* **TASK TO COMPLETE**
Could you report every line from the entries that includes the word "components"?

________

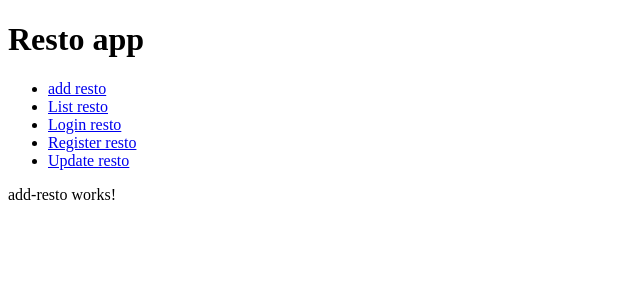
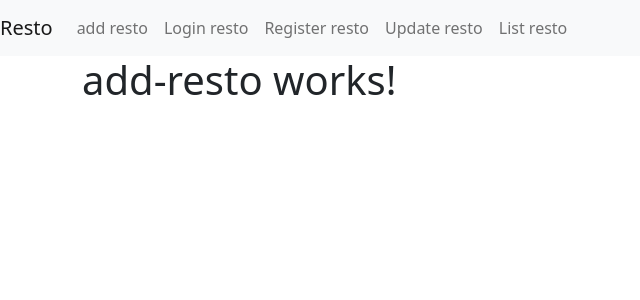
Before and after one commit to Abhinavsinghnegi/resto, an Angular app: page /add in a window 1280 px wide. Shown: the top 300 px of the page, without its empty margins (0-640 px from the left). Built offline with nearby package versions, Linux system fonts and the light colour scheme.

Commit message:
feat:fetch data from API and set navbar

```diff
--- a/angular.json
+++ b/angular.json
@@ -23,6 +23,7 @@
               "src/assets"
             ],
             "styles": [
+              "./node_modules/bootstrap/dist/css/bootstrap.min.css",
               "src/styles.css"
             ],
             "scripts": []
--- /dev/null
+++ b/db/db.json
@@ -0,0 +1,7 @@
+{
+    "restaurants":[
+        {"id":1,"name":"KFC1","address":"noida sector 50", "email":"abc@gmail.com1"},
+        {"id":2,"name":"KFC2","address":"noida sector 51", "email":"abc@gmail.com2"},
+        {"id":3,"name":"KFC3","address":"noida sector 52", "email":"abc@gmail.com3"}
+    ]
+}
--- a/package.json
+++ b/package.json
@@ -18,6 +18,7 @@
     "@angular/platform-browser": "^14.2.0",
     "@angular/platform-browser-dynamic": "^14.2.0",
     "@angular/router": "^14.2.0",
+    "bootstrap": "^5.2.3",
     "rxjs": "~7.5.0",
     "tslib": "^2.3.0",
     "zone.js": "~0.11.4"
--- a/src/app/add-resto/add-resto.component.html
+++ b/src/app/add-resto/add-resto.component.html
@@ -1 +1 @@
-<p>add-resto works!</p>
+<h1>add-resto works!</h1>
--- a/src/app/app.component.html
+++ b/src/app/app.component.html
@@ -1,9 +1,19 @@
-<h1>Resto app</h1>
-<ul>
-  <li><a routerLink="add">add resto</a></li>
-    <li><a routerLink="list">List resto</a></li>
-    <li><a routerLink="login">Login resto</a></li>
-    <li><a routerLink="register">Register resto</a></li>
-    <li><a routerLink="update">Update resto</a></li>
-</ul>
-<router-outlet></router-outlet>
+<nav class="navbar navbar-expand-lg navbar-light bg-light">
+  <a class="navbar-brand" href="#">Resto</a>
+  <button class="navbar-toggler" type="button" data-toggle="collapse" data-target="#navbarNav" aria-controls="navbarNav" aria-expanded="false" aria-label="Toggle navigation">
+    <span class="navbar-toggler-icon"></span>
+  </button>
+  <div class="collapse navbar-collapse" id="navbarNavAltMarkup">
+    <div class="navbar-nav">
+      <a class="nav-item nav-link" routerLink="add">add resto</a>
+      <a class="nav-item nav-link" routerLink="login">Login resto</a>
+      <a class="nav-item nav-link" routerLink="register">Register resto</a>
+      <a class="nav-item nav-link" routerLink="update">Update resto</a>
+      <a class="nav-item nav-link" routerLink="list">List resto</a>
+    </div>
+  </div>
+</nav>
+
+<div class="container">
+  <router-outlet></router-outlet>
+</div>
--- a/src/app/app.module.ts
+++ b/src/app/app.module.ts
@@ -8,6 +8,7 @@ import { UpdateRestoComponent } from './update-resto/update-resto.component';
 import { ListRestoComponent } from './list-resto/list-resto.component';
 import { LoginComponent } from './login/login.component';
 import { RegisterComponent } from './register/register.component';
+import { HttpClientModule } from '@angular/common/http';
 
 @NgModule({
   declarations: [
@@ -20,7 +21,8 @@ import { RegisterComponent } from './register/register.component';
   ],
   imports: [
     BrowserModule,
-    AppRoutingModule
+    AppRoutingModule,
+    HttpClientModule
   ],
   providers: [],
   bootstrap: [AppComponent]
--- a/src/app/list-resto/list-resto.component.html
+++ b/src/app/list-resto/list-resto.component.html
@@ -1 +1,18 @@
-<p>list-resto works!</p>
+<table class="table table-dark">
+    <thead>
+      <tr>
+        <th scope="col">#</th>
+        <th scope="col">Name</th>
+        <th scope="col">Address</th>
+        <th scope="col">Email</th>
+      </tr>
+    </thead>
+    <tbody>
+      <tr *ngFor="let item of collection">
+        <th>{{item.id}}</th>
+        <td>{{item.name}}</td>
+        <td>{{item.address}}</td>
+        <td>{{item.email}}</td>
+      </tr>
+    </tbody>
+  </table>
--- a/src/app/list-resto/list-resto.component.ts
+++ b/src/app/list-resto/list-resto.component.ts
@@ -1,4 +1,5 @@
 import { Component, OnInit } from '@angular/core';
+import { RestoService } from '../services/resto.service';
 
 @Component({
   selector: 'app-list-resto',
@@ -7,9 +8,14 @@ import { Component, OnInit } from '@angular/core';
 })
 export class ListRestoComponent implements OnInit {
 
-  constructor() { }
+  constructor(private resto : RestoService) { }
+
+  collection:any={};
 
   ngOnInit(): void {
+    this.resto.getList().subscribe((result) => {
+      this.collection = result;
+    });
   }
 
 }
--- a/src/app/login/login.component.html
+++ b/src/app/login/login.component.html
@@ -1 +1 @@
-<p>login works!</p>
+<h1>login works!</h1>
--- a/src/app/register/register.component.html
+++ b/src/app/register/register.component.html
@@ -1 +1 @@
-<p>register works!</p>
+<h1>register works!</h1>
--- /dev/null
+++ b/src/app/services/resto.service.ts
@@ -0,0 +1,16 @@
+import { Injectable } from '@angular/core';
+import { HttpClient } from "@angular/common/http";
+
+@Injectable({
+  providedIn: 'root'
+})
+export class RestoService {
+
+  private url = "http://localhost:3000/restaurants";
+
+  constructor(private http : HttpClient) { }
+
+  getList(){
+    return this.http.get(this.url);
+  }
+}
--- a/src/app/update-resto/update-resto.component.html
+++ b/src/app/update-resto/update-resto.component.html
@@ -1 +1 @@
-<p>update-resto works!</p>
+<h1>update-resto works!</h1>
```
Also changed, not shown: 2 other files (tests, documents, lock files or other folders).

________

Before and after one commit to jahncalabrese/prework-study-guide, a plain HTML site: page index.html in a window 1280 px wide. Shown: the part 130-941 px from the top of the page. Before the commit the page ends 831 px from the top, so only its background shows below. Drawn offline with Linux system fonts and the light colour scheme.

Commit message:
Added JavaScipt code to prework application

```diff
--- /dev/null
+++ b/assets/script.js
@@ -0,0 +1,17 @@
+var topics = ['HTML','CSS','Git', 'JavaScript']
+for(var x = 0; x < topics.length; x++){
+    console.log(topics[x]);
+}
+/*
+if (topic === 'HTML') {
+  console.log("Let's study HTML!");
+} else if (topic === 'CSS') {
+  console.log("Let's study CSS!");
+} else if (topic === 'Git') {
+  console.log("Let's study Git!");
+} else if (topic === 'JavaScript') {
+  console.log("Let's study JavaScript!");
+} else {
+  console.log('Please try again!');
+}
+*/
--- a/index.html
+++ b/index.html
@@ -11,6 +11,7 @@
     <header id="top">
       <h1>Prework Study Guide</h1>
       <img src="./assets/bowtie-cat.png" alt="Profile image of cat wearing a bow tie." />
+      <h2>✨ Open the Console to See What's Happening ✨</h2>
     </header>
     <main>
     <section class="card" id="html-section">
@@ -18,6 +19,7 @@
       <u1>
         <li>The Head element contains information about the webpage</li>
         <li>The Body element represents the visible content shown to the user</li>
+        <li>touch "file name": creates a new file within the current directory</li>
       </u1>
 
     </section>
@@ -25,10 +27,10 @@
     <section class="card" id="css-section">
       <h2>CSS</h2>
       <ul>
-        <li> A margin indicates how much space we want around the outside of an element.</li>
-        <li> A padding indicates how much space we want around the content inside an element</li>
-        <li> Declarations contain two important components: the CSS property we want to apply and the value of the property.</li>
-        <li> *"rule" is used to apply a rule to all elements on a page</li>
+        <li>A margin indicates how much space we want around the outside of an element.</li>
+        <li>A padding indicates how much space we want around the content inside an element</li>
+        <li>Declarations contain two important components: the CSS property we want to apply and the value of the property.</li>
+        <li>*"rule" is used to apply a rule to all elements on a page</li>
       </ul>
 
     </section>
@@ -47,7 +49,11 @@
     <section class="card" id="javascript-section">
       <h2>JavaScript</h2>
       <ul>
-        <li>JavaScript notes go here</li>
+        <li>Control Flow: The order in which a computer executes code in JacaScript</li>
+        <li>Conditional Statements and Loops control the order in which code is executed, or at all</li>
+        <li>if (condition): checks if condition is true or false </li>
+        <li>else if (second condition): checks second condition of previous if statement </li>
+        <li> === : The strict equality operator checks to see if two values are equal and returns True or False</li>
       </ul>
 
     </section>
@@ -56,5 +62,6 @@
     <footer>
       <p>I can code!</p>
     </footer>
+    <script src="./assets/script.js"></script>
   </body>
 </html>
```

________

* **RESPONSE FOR THIS EXERCISE**
-        <li> Declarations contain two important components: the CSS property we want to apply and the value of the property.</li>
+        <li>Declarations contain two important components: the CSS property we want to apply and the value of the property.</li>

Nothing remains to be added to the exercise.